A faithful, complete copy of the entries below is required, with images removed.

» **Exercise data**
========================================

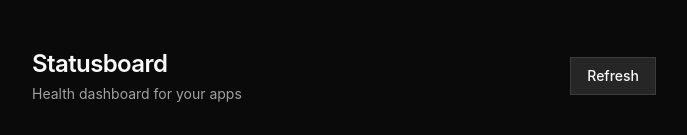
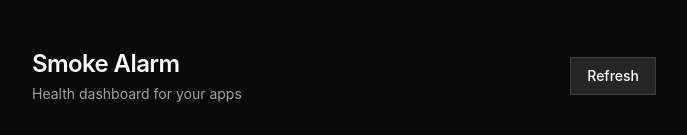
Before and after one commit to sarupbanskota/statusboard, a Next.js app: page / in a window 1280 px wide. Shown: the top 135 px of the page, without its empty margins (296-983 px from the left). Built offline with nearby package versions, Linux system fonts and the light colour scheme; no server answers.

Commit message:
Rename to Smoke Alarm
Co-Authored-By: Claude Opus 4.6 (1M context) <noreply@anthropic.com>

```diff
--- a/src/app/layout.tsx
+++ b/src/app/layout.tsx
@@ -2,7 +2,7 @@ import type { Metadata } from "next";
 import "./globals.css";
 
 export const metadata: Metadata = {
-  title: "Statusboard",
+  title: "Smoke Alarm",
   description: "Health dashboard for your apps",
 };
 
--- a/src/app/page.tsx
+++ b/src/app/page.tsx
@@ -143,7 +143,7 @@ export default function Home() {
       <div className="flex items-center justify-between mb-8">
         <div>
           <h1 className="text-2xl font-semibold tracking-tight">
-            Statusboard
+            Smoke Alarm
           </h1>
           <p className="text-text-secondary text-sm mt-1">
             Health dashboard for your apps
```
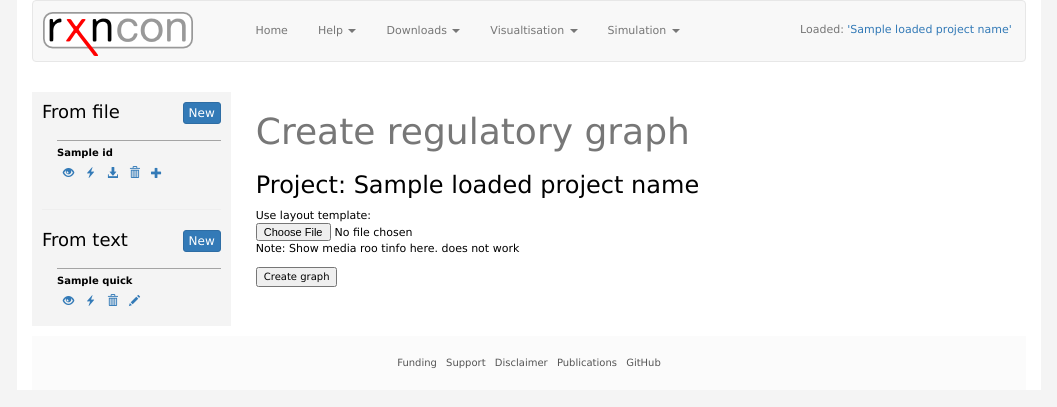
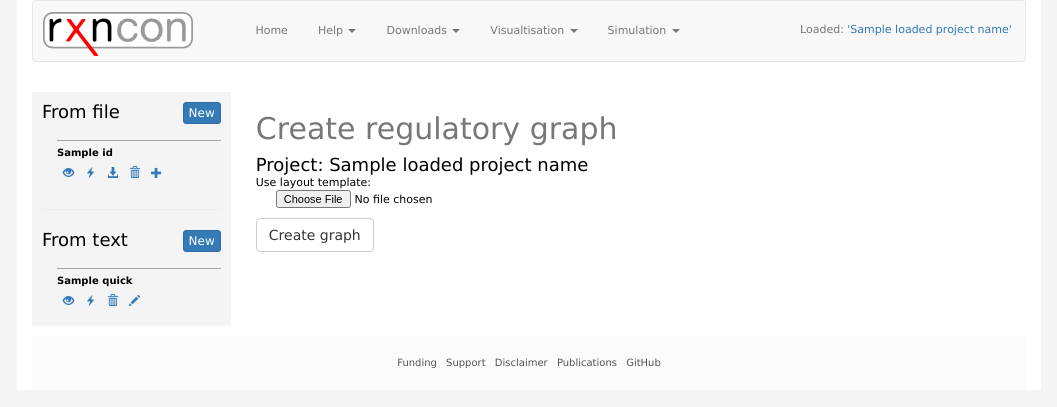
Before and after one commit to rxncon/workbench, a Django app: template src/templates/regGraphFile_form.html in a window 1280 px wide. Shown: the top 407 px of the page, without its empty margins (111-1168 px from the left). Run offline with Django 3.2, Linux system fonts and the light colour scheme; the template is opened without the code that fills it: most values are stand-ins (such as "Sample title", 1, 10 or a date in 2020); some libraries are stand-ins or nearby versions.

Commit message:
styling of all forms

```diff
--- a/src/static/css/base.css
+++ b/src/static/css/base.css
@@ -286,6 +286,19 @@ h4.caption {
 	text-align: left;
 }
 
+.form label{
+	display: block;
+}
+
+.form textarea, .form input{
+	margin-left: 20px;
+}
+
+.form .btn{
+	margin: 0;
+}
+
+
 .index p{
 	text-align: justify
 }
--- a/src/templates/file_form.html
+++ b/src/templates/file_form.html
@@ -3,7 +3,7 @@
 {% block content %}
 <!--<div class="col-sm-6 col-sm-offset-3">-->
 <div class="form-text">
-    <h1 class="form"> Upload file</h1>
+    <h2 class="form"> Upload file</h2>
 
     <form class="form" method="post" action='' enctype="multipart/form-data">
         {% csrf_token %}
--- a/src/templates/graph_delete.html
+++ b/src/templates/graph_delete.html
@@ -2,8 +2,8 @@
 {% block head_title %} Del: {{ project_name | truncatechars:20 }} |{{file}} |{{ block.super }}  {% endblock %}
 {% block content %}
 <!--TODO: this anyhow only works on second attempt-->
-    <h1>Delete Graph</h1>
-    <h3>Are you sure you want to delete this graph file?</h3>
+    <h2>Delete Graph</h2>
+    <h4>Are you sure you want to delete this graph file?</h4>
     <p>Created: {{ timestamp }}</p>
     <p>Project: {{ project_name }}</p>
     <p>Filename: {{ file }}</p>
--- a/src/templates/quick_delete.html
+++ b/src/templates/quick_delete.html
@@ -2,8 +2,8 @@
 {% block head_title %} Del: {{ name | truncatechars:20 }} | {{ block.super }}  {% endblock %}
 {% block content %}
 <div class ="form-text">
-    <h1>Delete quick format system</h1>
-    <h3>Are you sure you want to delete this system definition?</h3>
+    <h2>Delete quick format system</h1>
+    <h4>Are you sure you want to delete this system definition?</h4>
     <p>Created: {{ timestamp }}</p>
     <p>Name: {{ name }}</p>
     <p>Definition:</p>
--- a/src/templates/quick_form.html
+++ b/src/templates/quick_form.html
@@ -2,7 +2,7 @@
 {% block head_title %} New | {{ block.super }}  {% endblock %}
 {% block content %}
 <!--<div class="col-sm-6 col-sm-offset-3">-->
-<h1> Create quick format system definition</h1>
+<h2> Create quick format system definition</h2>
 
 <form class="form" method="post" action='' enctype="multipart/form-data">
     {% csrf_token %}
--- a/src/templates/regGraphFile_form.html
+++ b/src/templates/regGraphFile_form.html
@@ -1,8 +1,8 @@
 {% extends "base.html" %}
 {% block head_title %} Create Graph:{{ loaded_project_name | truncatechars:20 }} | {{ block.super }}  {% endblock %}
 {% block content %}
-<h1> Create regulatory graph</h1>
-<h3> Project: {{ loaded_project_name }}</h3>
+<h2> Create regulatory graph</h2>
+<h4> Project: {{ loaded_project_name }}</h4>
 
 <form class = "form" method="post" enctype="multipart/form-data" action="
     {% if loaded_type == 'File' %}
@@ -13,8 +13,8 @@
 
     {% csrf_token %}
     {{ form.as_p}}
-    <p>Use layout template:<input type="file" name="template"> Note: Show media roo tinfo here. does not work{{ MEDIA_ROOT }}</p>
-    <input type="submit" value="Create graph" />
+    <p>Use layout template:<input type="file" name="template"></p>
+    <input type="submit" class="btn btn-default" value="Create graph" />
 </form>
 
 
```
Also changed, not shown: src/templates/file_delete.html (+4 -4 lines).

========================================

» **Written response**
Before and after one commit to sarupbanskota/statusboard, a Next.js app: page / in a window 1280 px wide. Shown: the top 135 px of the page, without its empty margins (296-983 px from the left). Built offline with nearby package versions, Linux system fonts and the light colour scheme; no server answers.

Commit message:
Rename to Smoke Alarm
Co-Authored-By: Claude Opus 4.6 (1M context) <noreply@anthropic.com>

```diff
--- a/src/app/layout.tsx
+++ b/src/app/layout.tsx
@@ -2,7 +2,7 @@ import type { Metadata } from "next";
 import "./globals.css";
 
 export const metadata: Metadata = {
-  title: "Statusboard",
+  title: "Smoke Alarm",
   description: "Health dashboard for your apps",
 };
 
--- a/src/app/page.tsx
+++ b/src/app/page.tsx
@@ -143,7 +143,7 @@ export default function Home() {
       <div className="flex items-center justify-between mb-8">
         <div>
           <h1 className="text-2xl font-semibold tracking-tight">
-            Statusboard
+            Smoke Alarm
           </h1>
           <p className="text-text-secondary text-sm mt-1">
             Health dashboard for your apps
```
Before and after one commit to rxncon/workbench, a Django app: template src/templates/regGraphFile_form.html in a window 1280 px wide. Shown: the top 407 px of the page, without its empty margins (111-1168 px from the left). Run offline with Django 3.2, Linux system fonts and the light colour scheme; the template is opened without the code that fills it: most values are stand-ins (such as "Sample title", 1, 10 or a date in 2020); some libraries are stand-ins or nearby versions.

Commit message:
styling of all forms

```diff
--- a/src/static/css/base.css
+++ b/src/static/css/base.css
@@ -286,6 +286,19 @@ h4.caption {
 	text-align: left;
 }
 
+.form label{
+	display: block;
+}
+
+.form textarea, .form input{
+	margin-left: 20px;
+}
+
+.form .btn{
+	margin: 0;
+}
+
+
 .index p{
 	text-align: justify
 }
--- a/src/templates/file_form.html
+++ b/src/templates/file_form.html
@@ -3,7 +3,7 @@
 {% block content %}
 <!--<div class="col-sm-6 col-sm-offset-3">-->
 <div class="form-text">
-    <h1 class="form"> Upload file</h1>
+    <h2 class="form"> Upload file</h2>
 
     <form class="form" method="post" action='' enctype="multipart/form-data">
         {% csrf_token %}
--- a/src/templates/graph_delete.html
+++ b/src/templates/graph_delete.html
@@ -2,8 +2,8 @@
 {% block head_title %} Del: {{ project_name | truncatechars:20 }} |{{file}} |{{ block.super }}  {% endblock %}
 {% block content %}
 <!--TODO: this anyhow only works on second attempt-->
-    <h1>Delete Graph</h1>
-    <h3>Are you sure you want to delete this graph file?</h3>
+    <h2>Delete Graph</h2>
+    <h4>Are you sure you want to delete this graph file?</h4>
     <p>Created: {{ timestamp }}</p>
     <p>Project: {{ project_name }}</p>
     <p>Filename: {{ file }}</p>
--- a/src/templates/quick_delete.html
+++ b/src/templates/quick_delete.html
@@ -2,8 +2,8 @@
 {% block head_title %} Del: {{ name | truncatechars:20 }} | {{ block.super }}  {% endblock %}
 {% block content %}
 <div class ="form-text">
-    <h1>Delete quick format system</h1>
-    <h3>Are you sure you want to delete this system definition?</h3>
+    <h2>Delete quick format system</h1>
+    <h4>Are you sure you want to delete this system definition?</h4>
     <p>Created: {{ timestamp }}</p>
     <p>Name: {{ name }}</p>
     <p>Definition:</p>
--- a/src/templates/quick_form.html
+++ b/src/templates/quick_form.html
@@ -2,7 +2,7 @@
 {% block head_title %} New | {{ block.super }}  {% endblock %}
 {% block content %}
 <!--<div class="col-sm-6 col-sm-offset-3">-->
-<h1> Create quick format system definition</h1>
+<h2> Create quick format system definition</h2>
 
 <form class="form" method="post" action='' enctype="multipart/form-data">
     {% csrf_token %}
--- a/src/templates/regGraphFile_form.html
+++ b/src/templates/regGraphFile_form.html
@@ -1,8 +1,8 @@
 {% extends "base.html" %}
 {% block head_title %} Create Graph:{{ loaded_project_name | truncatechars:20 }} | {{ block.super }}  {% endblock %}
 {% block content %}
-<h1> Create regulatory graph</h1>
-<h3> Project: {{ loaded_project_name }}</h3>
+<h2> Create regulatory graph</h2>
+<h4> Project: {{ loaded_project_name }}</h4>
 
 <form class = "form" method="post" enctype="multipart/form-data" action="
     {% if loaded_type == 'File' %}
@@ -13,8 +13,8 @@
 
     {% csrf_token %}
     {{ form.as_p}}
-    <p>Use layout template:<input type="file" name="template"> Note: Show media roo tinfo here. does not work{{ MEDIA_ROOT }}</p>
-    <input type="submit" value="Create graph" />
+    <p>Use layout template:<input type="file" name="template"></p>
+    <input type="submit" class="btn btn-default" value="Create graph" />
 </form>
 
 
```
Also changed, not shown: src/templates/file_delete.html (+4 -4 lines).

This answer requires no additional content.